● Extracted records
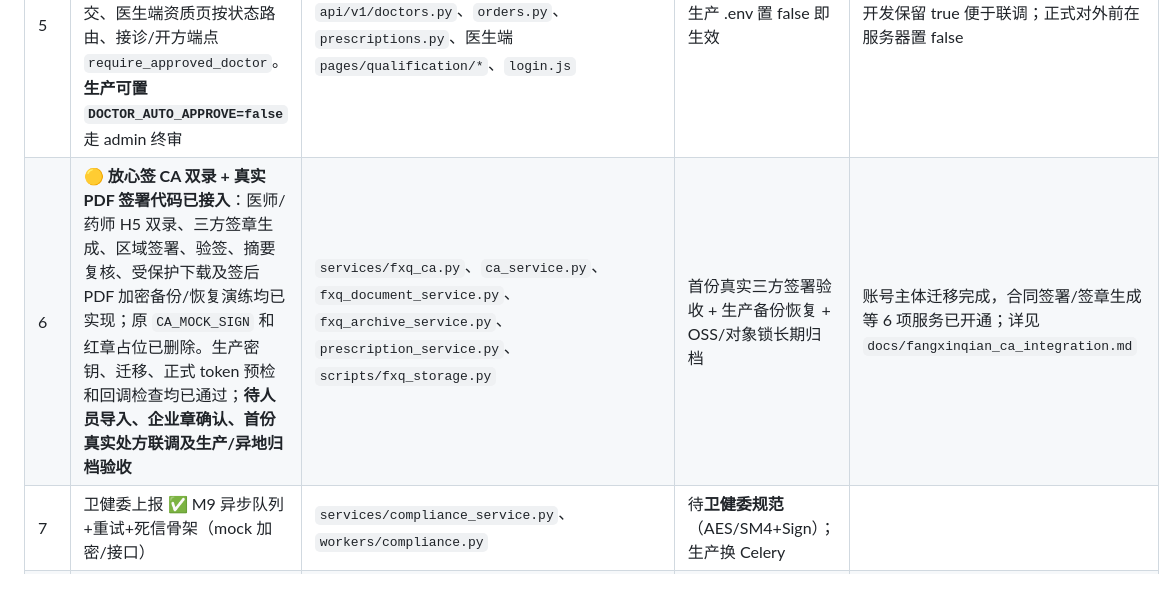
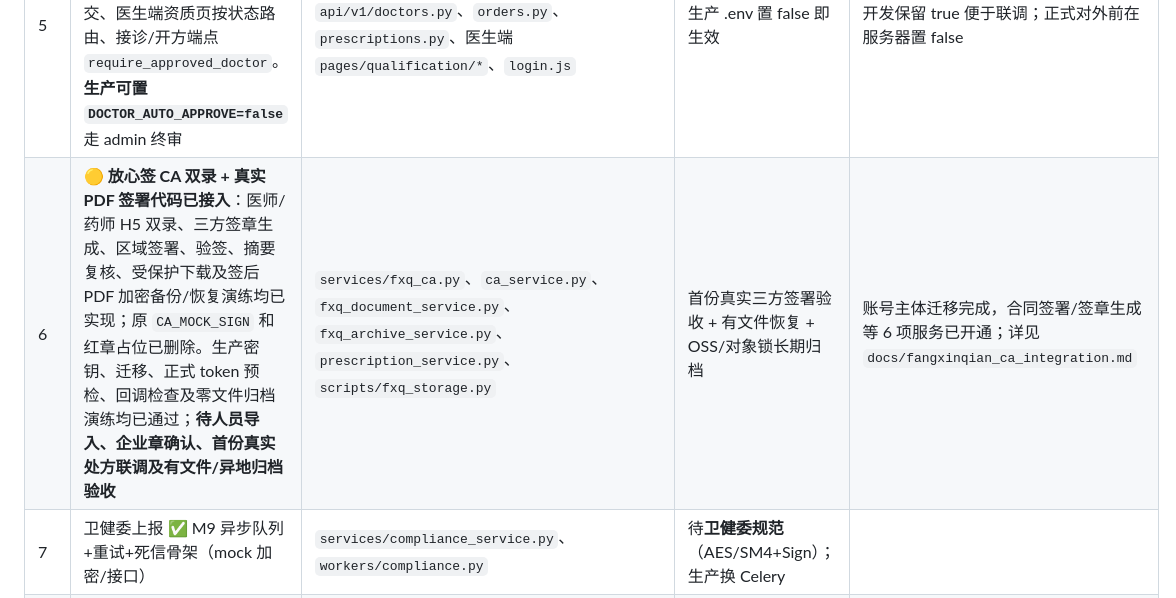
Before and after one commit to qb-ivf/qiubei-health, a Markdown page: docs/pending_and_mocks.md, the part around the change. GitHub-like rendering.

```diff
--- a/docs/pending_and_mocks.md
+++ b/docs/pending_and_mocks.md
@@ -12,7 +12,7 @@
 | 3 | ✅✅ **真实微信支付 V3 已上线并验证**（2026-06-24，生产 `https://api.qb-medical.cn` 实付 1 分闭环通过） | `backend/app/services/pay_service.py`、`api/v1/orders.py` `prepay`/`drug-prepay`/`pay/callback`、患者 `utils/pay.js` | 完成 | 凭据在 `backend/.env`（私钥 `backend/secrets/apiclient_key.pem`，gitignore）。`is_enabled()` 以 `WX_PAY_NOTIFY_URL` 为开关。挂号费用 `order_no`、药费用 `order_no-DRUG` 作 out_trade_no。`/pay/mock` 等 dev 接口保留。部署见 `deploy/DEPLOY-ubuntu.md` |
 | 4 | **实名认证**仅校验身份证格式，无三方核验                          | `backend/app/services/patient_service.py` `real_name_verify`                                       | 接公安二要素/三方                               |                                             |
 | 5 | ✅ **医生资质审核闭环已实现**（端到端验证通过）：login 放行未审医生、`POST /doctors/qualification` 提交、医生端资质页按状态路由、接诊/开方端点 `require_approved_doctor`。**生产可置 `DOCTOR_AUTO_APPROVE=false`** 走 admin 终审 | `auth_service.login_doctor`、`api/deps.py`、`api/v1/doctors.py`、`orders.py`、`prescriptions.py`、医生端 `pages/qualification/*`、`login.js` | 生产 .env 置 false 即生效 | 开发保留 true 便于联调；正式对外前在服务器置 false |
-| 6 | 🟡 **放心签 CA 双录 + 真实 PDF 签署代码已接入**：医师/药师 H5 双录、三方签章生成、区域签署、验签、摘要复核、受保护下载及签后 PDF 加密备份/恢复演练均已实现；原 `CA_MOCK_SIGN` 和红章占位已删除。生产密钥、迁移、正式 token 预检和回调检查均已通过；**待人员导入、企业章确认、首份真实处方联调及生产/异地归档验收** | `services/fxq_ca.py`、`ca_service.py`、`fxq_document_service.py`、`fxq_archive_service.py`、`prescription_service.py`、`scripts/fxq_storage.py` | 首份真实三方签署验收 + 生产备份恢复 + OSS/对象锁长期归档 | 账号主体迁移完成，合同签署/签章生成等 6 项服务已开通；详见 `docs/fangxinqian_ca_integration.md` |
+| 6 | 🟡 **放心签 CA 双录 + 真实 PDF 签署代码已接入**：医师/药师 H5 双录、三方签章生成、区域签署、验签、摘要复核、受保护下载及签后 PDF 加密备份/恢复演练均已实现；原 `CA_MOCK_SIGN` 和红章占位已删除。生产密钥、迁移、正式 token 预检、回调检查及零文件归档演练均已通过；**待人员导入、企业章确认、首份真实处方联调及有文件/异地归档验收** | `services/fxq_ca.py`、`ca_service.py`、`fxq_document_service.py`、`fxq_archive_service.py`、`prescription_service.py`、`scripts/fxq_storage.py` | 首份真实三方签署验收 + 有文件恢复 + OSS/对象锁长期归档 | 账号主体迁移完成，合同签署/签章生成等 6 项服务已开通；详见 `docs/fangxinqian_ca_integration.md` |
 | 7 | 卫健委上报 ✅ M9 异步队列+重试+死信骨架（mock 加密/接口）         | `services/compliance_service.py`、`workers/compliance.py`                                          | 待**卫健委规范**（AES/SM4+Sign）；生产换 Celery |                                             |
 | 8 | **敏感字段加密**用开发回退密钥（未设 `ENCRYPTION_KEY`）           | `backend/app/core/crypto.py`                                                                       | 正式对外前                                      | 待执行 `deploy/DEPLOY-ubuntu.md` 第 9 步生成 Fernet key。⚠️ 回退密钥派生自 `JWT_SECRET`，已有真实加密数据时换密钥需先做迁移 |
 | 9 | **JWT 密钥**为默认值                                              | `backend/.env` `JWT_SECRET`                                                                        | 正式对外前                                      | 同上，deploy 第 9 步换强密钥（换后旧 token 失效，需重登录）  |
```
Also changed, not shown: docs/fangxinqian_ca_integration.md (+9 -6 lines).
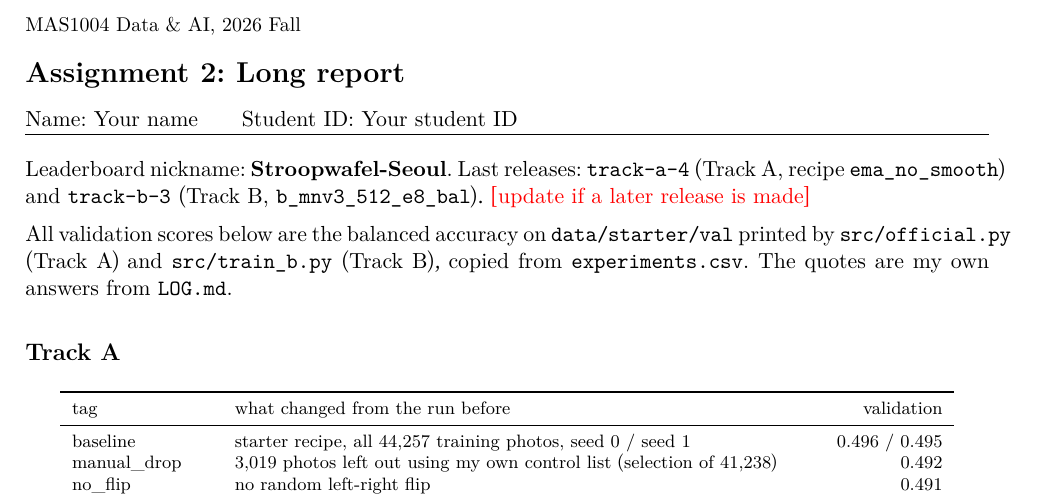
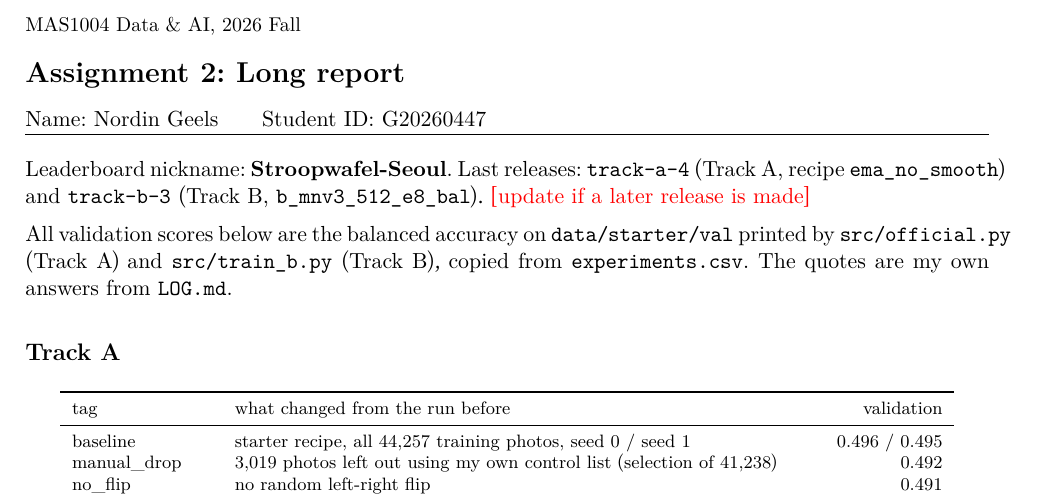
Before and after one commit to geelsnordin-bot/mas1004-assignment2, a LaTeX document (long_report/long_report.tex): part of page 1 of 8, cut so that both start at the same text. Compiled offline with XeLaTeX.

Commit message:
Long report: name and student ID
Co-Authored-By: Claude Opus 5.5 <noreply@anthropic.com>
Claude-Session: https://claude.ai/code/session_01Dt86AUNtddWxA6F8JVrNEB

```diff
--- a/long_report/long_report.tex
+++ b/long_report/long_report.tex
@@ -16,8 +16,8 @@
 \usepackage{mas1004}
 
 \reporttitle{Assignment 2: Long report}
-\studentname{Your name}
-\studentid{Your student ID}
+\studentname{Nordin Geels}
+\studentid{G20260447}
 
 \begin{document}
 \makeheader
```
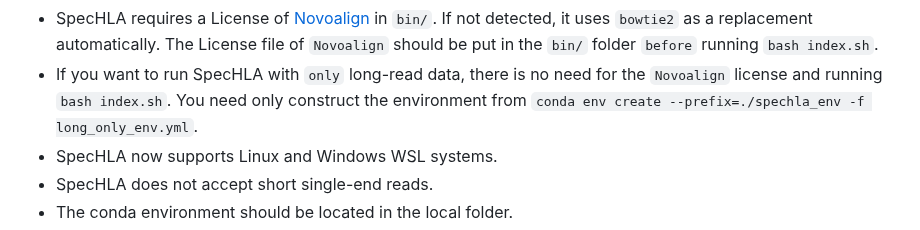
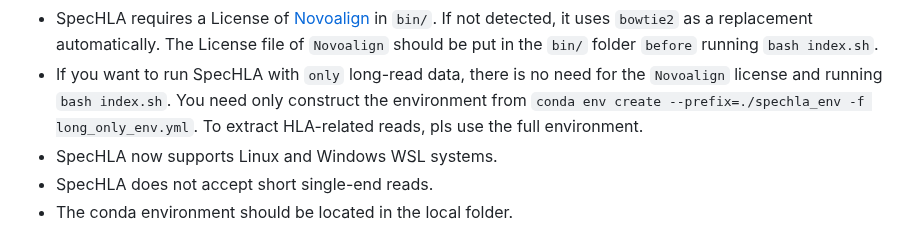
Before and after one commit to deepomicslab/SpecHLA, a Markdown page: README.MD, the part around the change. GitHub-like rendering.

```diff
--- a/README.MD
+++ b/README.MD
@@ -38,7 +38,7 @@ Note:
 - SpecHLA requires a License of [Novoalign](https://www.novocraft.com/buy-now/) in `bin/`. If not detected, it uses `bowtie2` as a replacement automatically.
 The License file of `Novoalign` should be put in the `bin/` folder `before` running `bash index.sh`.
 - If you want to run SpecHLA with `only` long-read data, there is no need for the `Novoalign` license and running `bash index.sh`.
-You need only construct the environment from `conda env create --prefix=./spechla_env -f long_only_env.yml`.
+You need only construct the environment from `conda env create --prefix=./spechla_env -f long_only_env.yml`. To extract HLA-related reads, pls use the full environment.
 - SpecHLA now supports Linux and Windows WSL systems.
 - SpecHLA does not accept short single-end reads.
 - The conda environment should be located in the local folder.
```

● WHAT IS NEEDED
Take the line containing "offline with XeLaTeX." and all lines after it to the end of the data above, and reproduce them exactly, leaving out pictures. Nothing else belongs in the copy.

● TASK SOLUTION
Before and after one commit to geelsnordin-bot/mas1004-assignment2, a LaTeX document (long_report/long_report.tex): part of page 1 of 8, cut so that both start at the same text. Compiled offline with XeLaTeX.

Commit message:
Long report: name and student ID
Co-Authored-By: Claude Opus 5.5 <noreply@anthropic.com>
Claude-Session: https://claude.ai/code/session_01Dt86AUNtddWxA6F8JVrNEB

```diff
--- a/long_report/long_report.tex
+++ b/long_report/long_report.tex
@@ -16,8 +16,8 @@
 \usepackage{mas1004}
 
 \reporttitle{Assignment 2: Long report}
-\studentname{Your name}
-\studentid{Your student ID}
+\studentname{Nordin Geels}
+\studentid{G20260447}
 
 \begin{document}
 \makeheader
```
Before and after one commit to deepomicslab/SpecHLA, a Markdown page: README.MD, the part around the change. GitHub-like rendering.

```diff
--- a/README.MD
+++ b/README.MD
@@ -38,7 +38,7 @@ Note:
 - SpecHLA requires a License of [Novoalign](https://www.novocraft.com/buy-now/) in `bin/`. If not detected, it uses `bowtie2` as a replacement automatically.
 The License file of `Novoalign` should be put in the `bin/` folder `before` running `bash index.sh`.
 - If you want to run SpecHLA with `only` long-read data, there is no need for the `Novoalign` license and running `bash index.sh`.
-You need only construct the environment from `conda env create --prefix=./spechla_env -f long_only_env.yml`.
+You need only construct the environment from `conda env create --prefix=./spechla_env -f long_only_env.yml`. To extract HLA-related reads, pls use the full environment.
 - SpecHLA now supports Linux and Windows WSL systems.
 - SpecHLA does not accept short single-end reads.
 - The conda environment should be located in the local folder.
```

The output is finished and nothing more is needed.